#### [PROVIDED DATA]
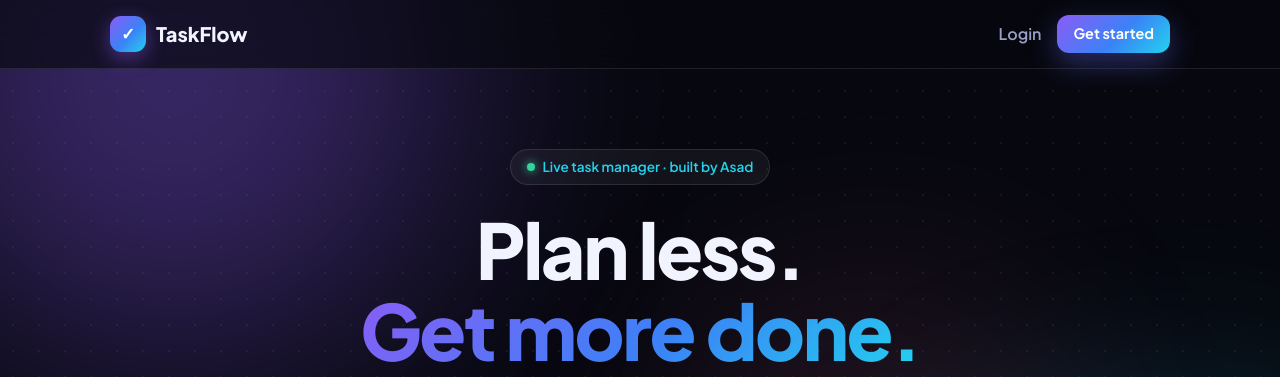
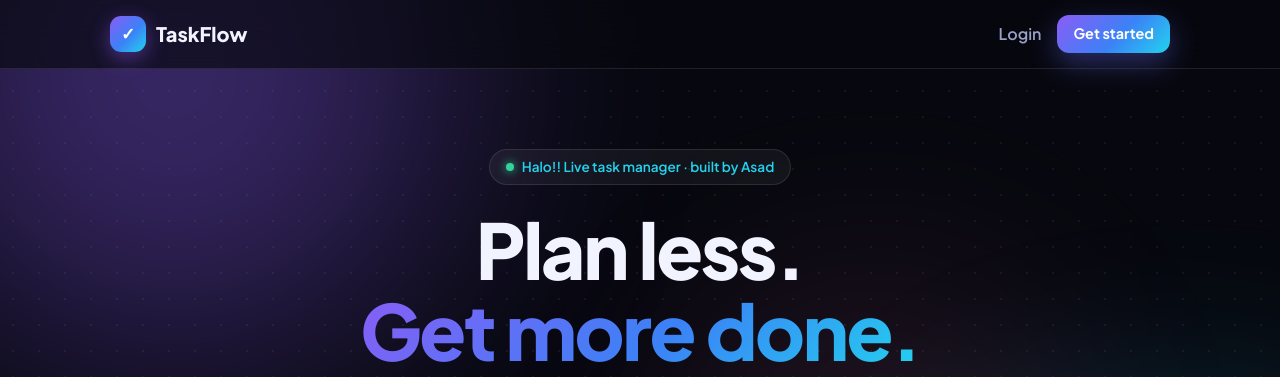
Before and after one commit to Asad-Ullah0/taskflow-django, a Django app: page / in a window 1280 px wide. Shown: the top 377 px of the page. Run offline with Django 5.2, Linux system fonts and the light colour scheme.

Commit message:
Update hero section text in home.html

```diff
--- a/app/templates/home.html
+++ b/app/templates/home.html
@@ -1,7 +1,7 @@
 {% extends "base.html" %}
 {% block content %}
 <section class="wrap hero">
-  <span class="pill"><i class="dot"></i> Live task manager &middot; built by Asad</span>
+  <span class="pill"><i class="dot"></i> Halo!!  Live task manager &middot; built by Asad</span>
   <h1>Plan less.<br><span class="grad">Get more done.</span></h1>
   <p class="lead">TaskFlow keeps every task, priority and deadline in one beautiful place. Add, edit and finish tasks instantly, with no page reloads.</p>
   <div class="hero-cta">
```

#### [TASK TO COMPLETE]
Wherever the word "home" occurs in a line of the listing, copy that line.

#### [WRITTEN ANSWER]
Update hero section text in home.html
--- a/app/templates/home.html
+++ b/app/templates/home.html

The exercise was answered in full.